Despite Chirac's triumphalism over his "victory" on the services directive, we did suggest that the game was far from over.
That much seems to be endorsed by today’s report in The Times today, which suggests that Blair is planning a reprisal for Chirac's coup.
The report is in part based on Blair's report to Parliament on the European Council, when he told MPs that France would ultimately be outvoted on the issue. His vision of a liberalised EU jobs and services market had been backed in private discussions by "many other EU governments", he said, and would eventually prevail.
While l'escroc was boasting to his Cabinet that the so-called Bolkestein directive had "enabled me to show how Europe really works", Blair on the other hand was reminding MPs that "the final decision will be by qualified majority voting".
Chirac was telling his Cabinet that: "The Commission proposes, but the Council, which is to say the member states, takes the decisions." He made no mention of QMV and, of course, the Council is not "the member states" but an EU institution.
Much of Chirac's posturing, however, is almost certainly for domestic consumption, aimed at getting him past the crucial 29 May vote, but one wonders whether l'escroc has really got a handle on things.

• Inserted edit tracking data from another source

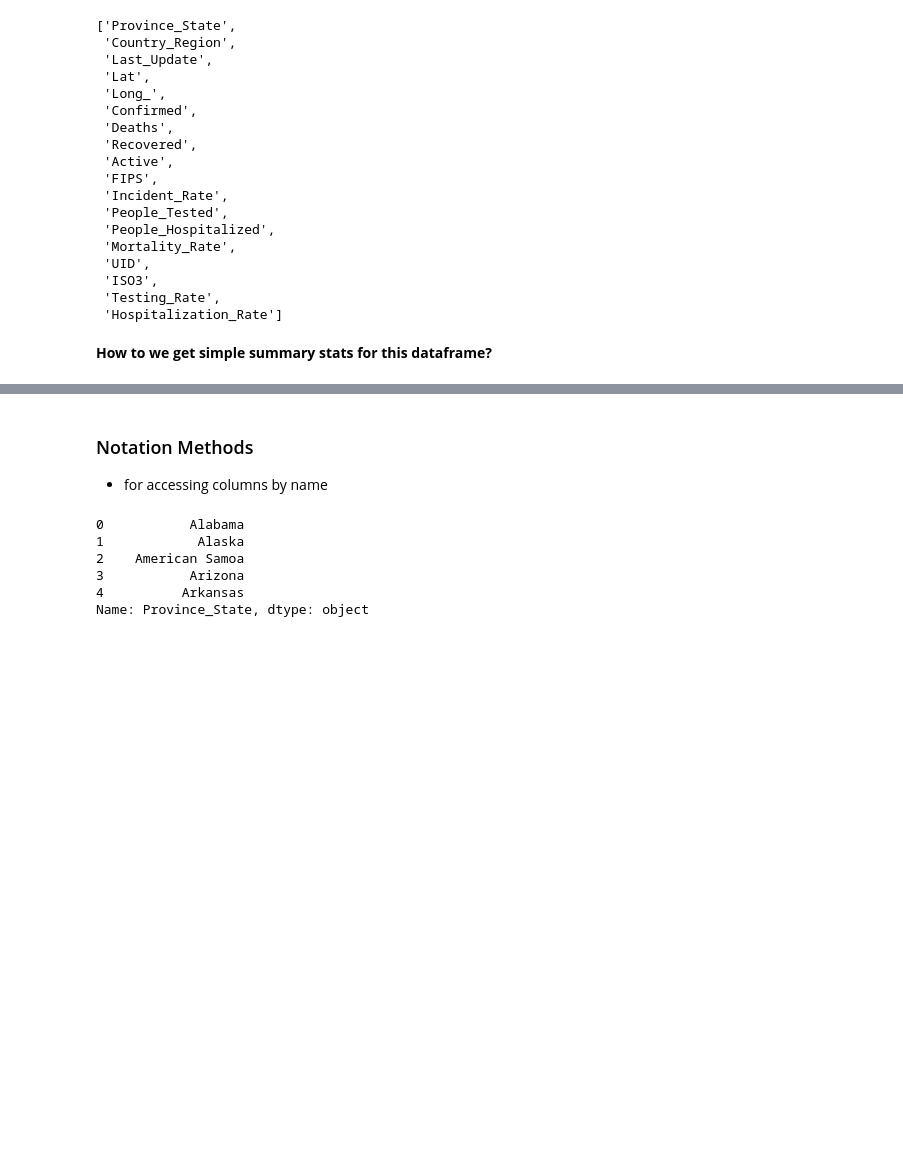
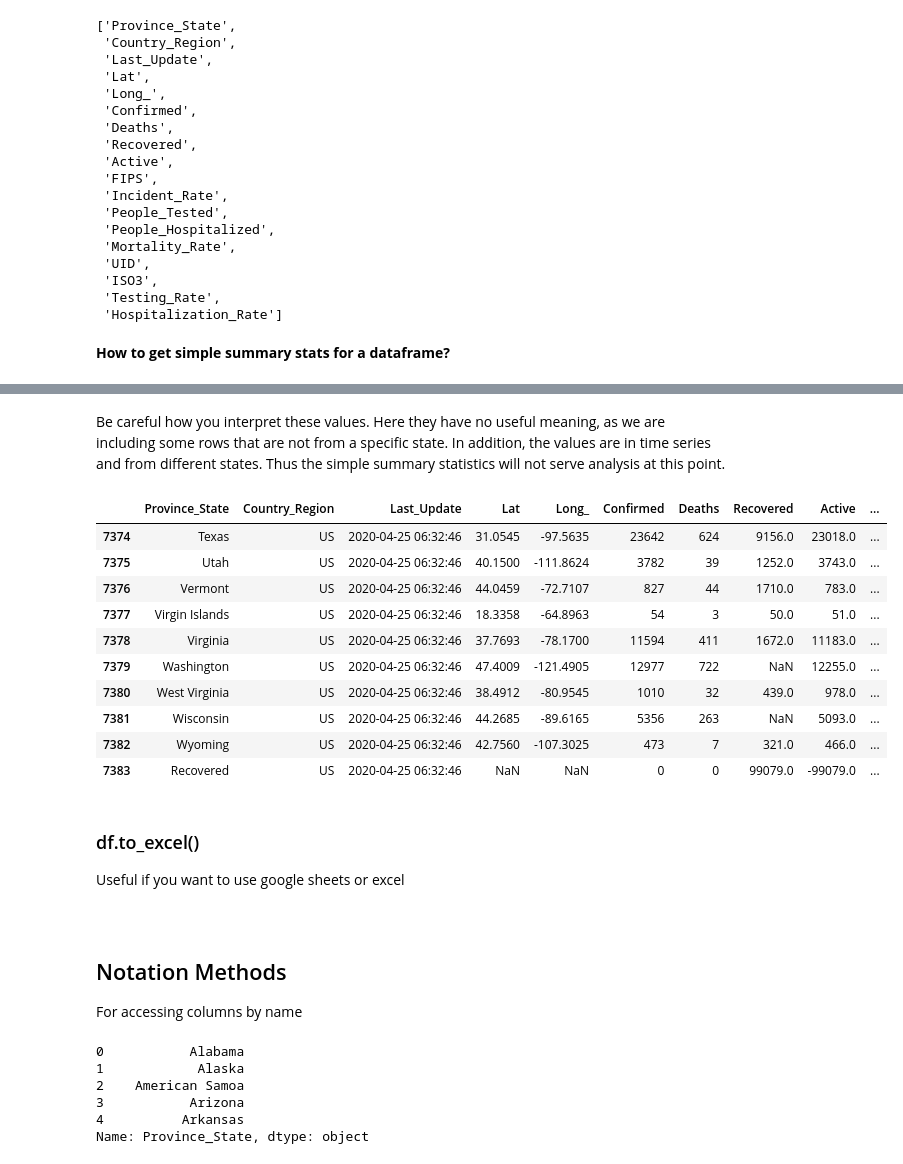
Before and after one commit to MnemoSemiotic/prem_prep_july20, a Jupyter notebook: stats/07_exploring_with_pandas/Johns_Hopkins_COVID19_with_Pandas_Matplotlib.ipynb, the cells around one changed output, grey strips where cells are left out. Saved outputs shown, nothing was run; the diff lists cells and outputs as text; code cells hidden in the pictures; blank space fills up the shorter version.

```diff
--- a/stats/07_exploring_with_pandas/Johns_Hopkins_COVID19_with_Pandas_Matplotlib.ipynb
+++ b/stats/07_exploring_with_pandas/Johns_Hopkins_COVID19_with_Pandas_Matplotlib.ipynb
@@ -145,7 +154,7 @@ cols
  'Testing_Rate',
  'Hospitalization_Rate']
 # %% [markdown]
-**How to we get simple summary stats for this dataframe?**
+**How to get simple summary stats for a dataframe?**
 # %%
 df.describe()
 # %% [output]
@@ -158,3 +167,22 @@ df.describe()
 | 50% | 39.061850 | -87.944200 | 14308.000000 | 432.500000 | 4249.000000 | 7301.000000 | 32.000000 | 427.067957 | 1.915395e+05 | ... |
 | 75% | 42.361650 | -76.970625 | 46921.250000 | 1696.250000 | 18519.000000 | 24391.000000 | 48.000000 | 935.314881 | 5.328238e+05 | ... |
 | max | 61.370700 | 145.673900 | 623873.000000 | 32840.000000 | 399572.000000 | 612630.000000 | 99999.000000 | 2966.747935 | 9.798135e+06 | ... |
+# %% [markdown]
+Be careful how you interpret these values. Here they have no useful meaning, as we are including some rows that are not from a specific state. In addition, the values are in time series and from different states. Thus the simple summary statistics will not serve analysis at this point.
+# %%
+df.tail(10)
+# %% [output]
+|  | Province_State | Country_Region | Last_Update | Lat | Long_ | Confirmed | Deaths | Recovered | Active | ... |
+| 7374 | Texas | US | 2020-04-25 06:32:46 | 31.0545 | -97.5635 | 23642 | 624 | 9156.0 | 23018.0 | ... |
+| 7375 | Utah | US | 2020-04-25 06:32:46 | 40.1500 | -111.8624 | 3782 | 39 | 1252.0 | 3743.0 | ... |
+| 7376 | Vermont | US | 2020-04-25 06:32:46 | 44.0459 | -72.7107 | 827 | 44 | 1710.0 | 783.0 | ... |
+| 7377 | Virgin Islands | US | 2020-04-25 06:32:46 | 18.3358 | -64.8963 | 54 | 3 | 50.0 | 51.0 | ... |
+| 7378 | Virginia | US | 2020-04-25 06:32:46 | 37.7693 | -78.1700 | 11594 | 411 | 1672.0 | 11183.0 | ... |
+| 7379 | Washington | US | 2020-04-25 06:32:46 | 47.4009 | -121.4905 | 12977 | 722 | NaN | 12255.0 | ... |
+| 7380 | West Virginia | US | 2020-04-25 06:32:46 | 38.4912 | -80.9545 | 1010 | 32 | 439.0 | 978.0 | ... |
+| 7381 | Wisconsin | US | 2020-04-25 06:32:46 | 44.2685 | -89.6165 | 5356 | 263 | NaN | 5093.0 | ... |
+| 7382 | Wyoming | US | 2020-04-25 06:32:46 | 42.7560 | -107.3025 | 473 | 7 | 321.0 | 466.0 | ... |
+| 7383 | Recovered | US | 2020-04-25 06:32:46 | NaN | NaN | 0 | 0 | 99079.0 | -99079.0 | ... |
+# %% [markdown]
+### df.to_excel()
+Useful if you want to use google sheets or excel
@@ -161,6 +191,8 @@ df.describe()
 # %% [markdown]
-### Notation Methods
-* for accessing columns by name
+<br>
+
+## Notation Methods
+For accessing columns by name
 # %%
 # dot notation
 df.Province_State.head(5)
```
Also changed, not shown: parts of 60 cells of this notebook.
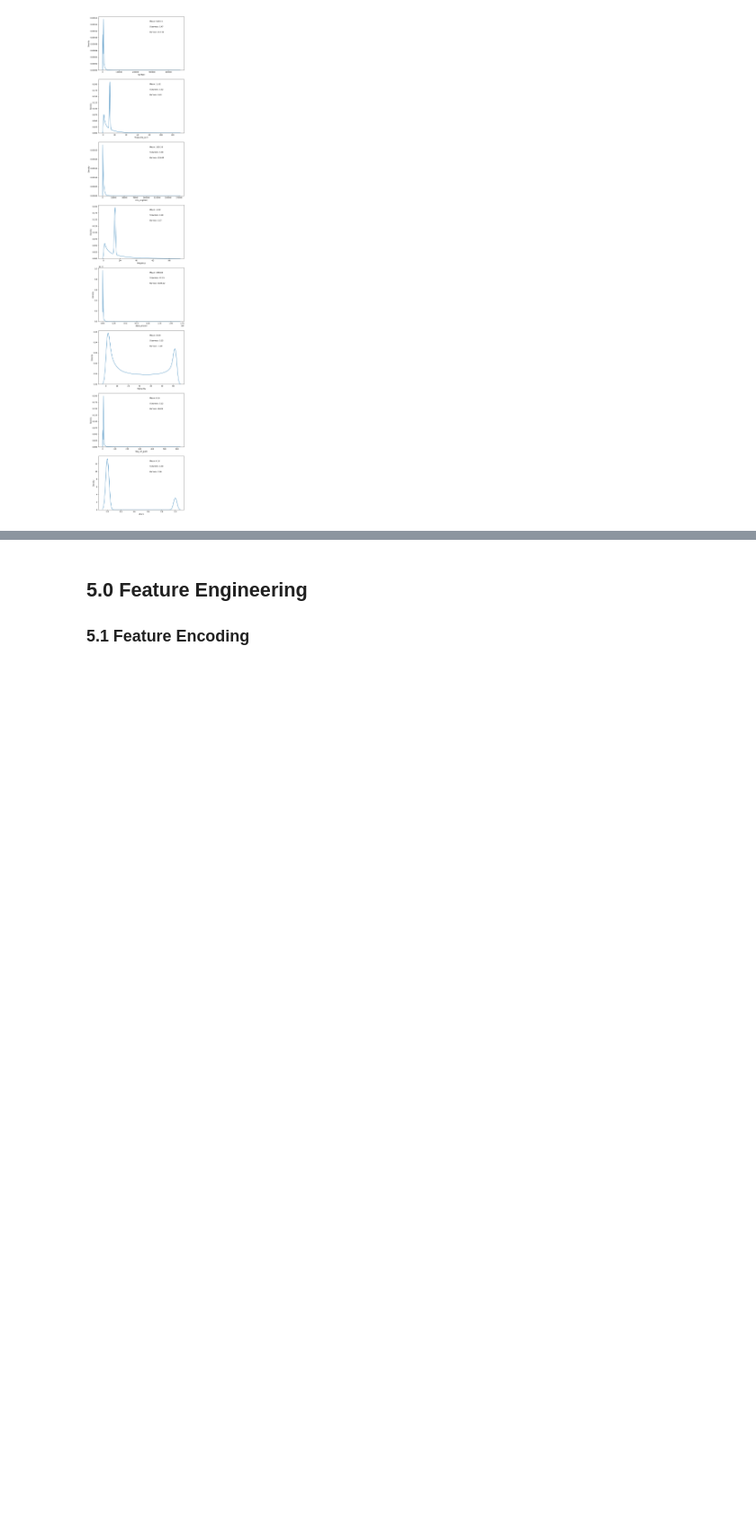
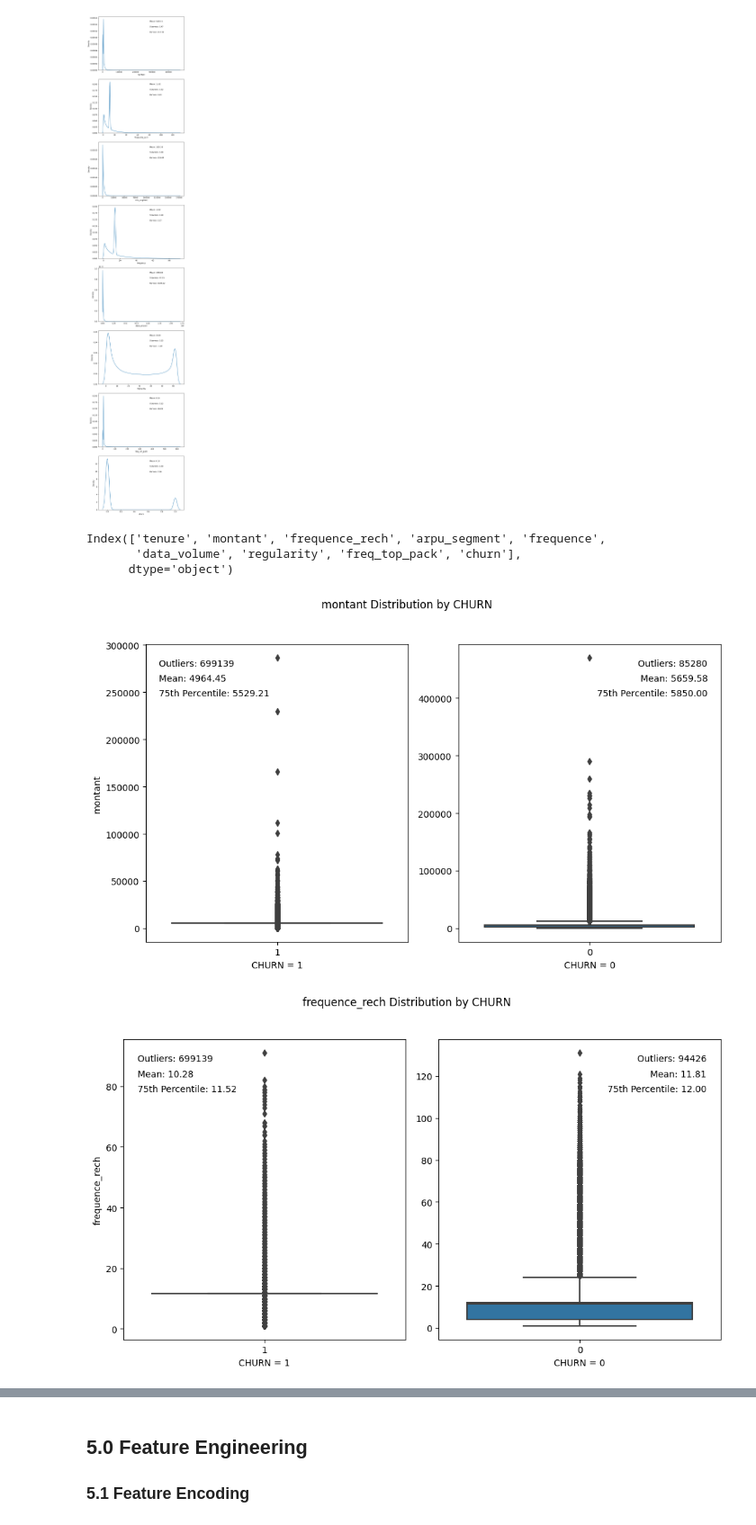
Before and after one commit to codedzifa/CAPSTONE, a Jupyter notebook: customer_churn_ML_pred.ipynb, the cells around one changed output, grey strips where cells are left out. Shown at 90% size. Cells and saved outputs as stored; diff of their text form; code cells hidden in the pictures; blank space fills up the shorter version.

```diff
--- a/customer_churn_ML_pred.ipynb
+++ b/customer_churn_ML_pred.ipynb
@@ -117,7 +117,6 @@ pd.set_option('display.float_format', lambda x: '%.5f' % x)
 ## 4.0 Data Exploration
 # %%
 # Download the data
-dataset = pd.read_csv("Train.csv")
+train = pd.read_csv("Train.csv")
 test = pd.read_csv("data/Test.csv")
-dataset.head()
 # %% [output]
@@ -129,0 +129,2 @@ dataset.head()
+# %%
+dataset = train.copy()
@@ -360,3 +371,9 @@ plt.tight_layout()
 plt.show()
 # %% [output]
 [figure]
+# %%
+dataset.columns
+# %% [output]
+Index(['tenure', 'montant', 'frequence_rech', 'arpu_segment', 'frequence',
+       'data_volume', 'regularity', 'freq_top_pack', 'churn'],
+      dtype='object')
@@ -362,0 +382,39 @@ plt.show()
+# %%
+# Extracting all numerical variables
+for col in num_cols:
+    plt.figure(figsize=(10, 6))
+
+    # Plot boxplot for churn = 1
+    plt.subplot(1, 2, 1)
+    sns.boxplot(data=dataset[dataset['churn'] == 1], x='churn', y=col)
+    q75_1 = dataset[dataset['churn'] == 1][col].quantile(0.75)
+    q25_1 = dataset[dataset['churn'] == 1][col].quantile(0.25)
+    iqr_1 = q75_1 - q25_1
+    outliers_1 = dataset[(dataset[col] < q25_1 - 1.5 * iqr_1) | (dataset[col] > q75_1 + 1.5 * iqr_1)][col]
+    num_outliers_1 = len(outliers_1)
+    plt.text(0.05, 0.95, f"Outliers: {num_outliers_1}", ha='left', va='top', transform=plt.gca().transAxes)
+    plt.text(0.05, 0.90, f"Mean: {dataset[dataset['churn'] == 1][col].mean():.2f}", ha='left', va='top', transform=plt.gca().transAxes)
+    plt.text(0.05, 0.85, f"75th Percentile: {q75_1:.2f}", ha='left', va='top', transform=plt.gca().transAxes)
+    plt.xlabel('CHURN = 1')
+    plt.ylabel(col)
+
+    # Plot boxplot for churn = 0
+    plt.subplot(1, 2, 2)
+    sns.boxplot(data=dataset[dataset['churn'] == 0], x='churn', y=col)
+    q75_0 = dataset[dataset['churn'] == 0][col].quantile(0.75)
+    q25_0 = dataset[dataset['churn'] == 0][col].quantile(0.25)
+    iqr_0 = q75_0 - q25_0
+    outliers_0 = dataset[(dataset[col] < q25_0 - 1.5 * iqr_0) | (dataset[col] > q75_0 + 1.5 * iqr_0)][col]
+    num_outliers_0 = len(outliers_0)
+    plt.text(0.95, 0.95, f"Outliers: {num_outliers_0}", ha='right', va='top', transform=plt.gca().transAxes)
+    plt.text(0.95, 0.90, f"Mean: {dataset[dataset['churn'] == 0][col].mean():.2f}", ha='right', va='top', transform=plt.gca().transAxes)
+    plt.text(0.95, 0.85, f"75th Percentile: {q75_0:.2f}", ha='right', va='top', transform=plt.gca().transAxes)
+    plt.xlabel('CHURN = 0')
+    plt.ylabel('')
+
+    plt.suptitle(f'{col} Distribution by CHURN')
+    plt.tight_layout(rect=[0, 0, 1, 0.95])
+    plt.show()
+# %% [output]
+[figure, added]
+[figure, added]
```
Also changed, not shown: parts of 26 cells of this notebook, 1 other file.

Nevertheless, supporters of the beleaguered "yes" campaign in the French referendum say that the wind had shifted in their favour after what they saw as a robust demonstration by Chirac that France could still impose its will on a union that France deems to be dominated by Britain.
Francois Hollande, the Socialist leader, whose party is officially campaigning for a "yes" vote, said: "He should have done that a long time ago and we would not have had all the confusion." The "no" camp, however, merely mocked Chirac, stating that he had only achieved a delay in the progress of the directive.
They, like the rest of us, know the Single European Fat Lady hasn't sung yet.